On Oct. 6, the FDA approved extended-release, injectable suspension triamcinolone acetonide (Zilretta) in a 32 mg dose.1 This medication is the first extended-release, intra-articular injection for treating OA-related knee pain. Using the manufacturer’s proprietary technology, microspheres deliver the medication over 12 weeks, providing pain relief.
The approval was based on the results of a Phase 3, randomized, double-blind, controlled study in 484 patients worldwide. The study included data on blood glucose concentrations in Type 2 diabetic patients and OA knee pain. In clinical trials, the most common adverse reactions were cough, contusions and sinusitis. The safety and efficacy of repeatedly administering extended-release, injectable suspension triamcinolone acetonide injections have not been studied.

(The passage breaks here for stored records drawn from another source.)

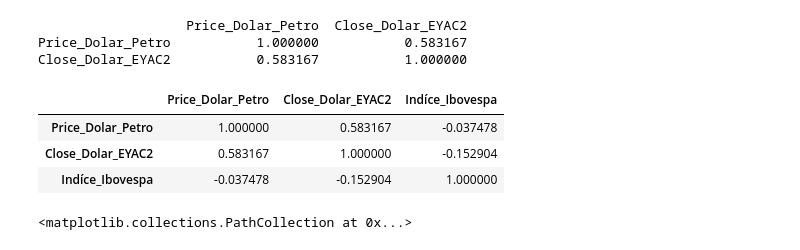
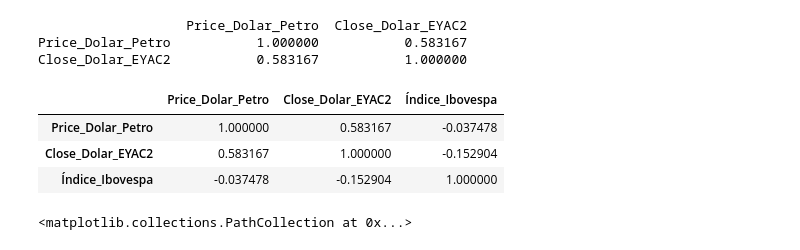
Before and after one commit to Juanpcsdev/Oil-Stock-Project, a Jupyter notebook: Notebooks/Analise/AnaliseExploratoria.ipynb, the cells around one changed output. Saved outputs shown, nothing was run; the diff lists cells and outputs as text; code cells hidden in the pictures.

```diff
--- a/Notebooks/Analise/AnaliseExploratoria.ipynb
+++ b/Notebooks/Analise/AnaliseExploratoria.ipynb
@@ -236,12 +235,12 @@ print(correlacao)
 Price_Dolar_Petro           1.000000           0.583167
 Close_Dolar_EYAC2           0.583167           1.000000
 # %%
-df1[['Price_Dolar_Petro', 'Close_Dolar_EYAC2', 'Indíce_Ibovespa']].corr(method='pearson')
+df1[['Price_Dolar_Petro', 'Close_Dolar_EYAC2', 'Índice_Ibovespa']].corr(method='pearson')
 # %% [output]
-|  | Price_Dolar_Petro | Close_Dolar_EYAC2 | Indíce_Ibovespa |
+|  | Price_Dolar_Petro | Close_Dolar_EYAC2 | Índice_Ibovespa |
 | Price_Dolar_Petro | 1.000000 | 0.583167 | -0.037478 |
 | Close_Dolar_EYAC2 | 0.583167 | 1.000000 | -0.152904 |
-| Indíce_Ibovespa | -0.037478 | -0.152904 | 1.000000 |
+| Índice_Ibovespa | -0.037478 | -0.152904 | 1.000000 |
 # %%
 plt.scatter(df1['Price_Dolar_Petro'], df1['Close_Dolar_EYAC2'])
 # %% [output]
```
Also changed, not shown: parts of 13 cells of this notebook.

New Drug Application for Meloxicam
In 2015, Recro Pharma acquired the rights to the injectable formulation of meloxicam. Marketing authorization is currently being sought for 30 mg intravenous (IV) meloxicam for managing moderate to severe post-operative pain. In September, the FDA accepted a new drug application for meloxicam. The agency has set a Prescription Drug User Fee Act (PDUFA) action date as May 26, 2018.2
In a Phase 3 randomized, multicenter, double-blind, placebo-controlled clinical trial with 219 patients, a 30 mg IV meloxicam bolus was given in a postoperative regimen after abdominoplasty surgery.3 The treatment was administered once every 24 hours for up to three doses. Within the first 24 hours of treatment, patients given the meloxicam bolus experienced a statistically significant difference in Summed Pain Intensity Difference scores compared with placebo-treated patients. A significantly higher proportion of patients (72%) reported a greater than 30% improvement in pain within the 24 hours of receiving the first dose of 30 mg IV meloxicam compared with patients who received the placebo injection (57%). Additionally, reductions in the use of opioid rescue medication were seen, as well as a statistically significant improvement in Patient Global Assessment scores. Adverse events were generally reported to be mild.
Michele B. Kaufman, PharmD, BCGP, is a freelance medical writer based in New York City and a pharmacist at New York Presbyterian Lower Manhattan Hospital.
- Flexion Therapeutics Inc. News release: Flexion Therapeutics announces FDA approval of Zilretta (triamcinolone acetonide extended-release injectable suspension) for osteoarthritis (OA) knee pain. 2017 Oct 6.
- House DW. FDA action date May 26 for Recro’s IV meloxicam. Seeking Alpha. 2017 Oct 5.
- Recro Pharma Inc. News release: Recro Pharma presents phase 3 IV meloxicam clinical efficacy data in patients following abdominoplasty at the 2017 American Society of Plastic Surgeons Annual Meeting. 2017 Oct 10.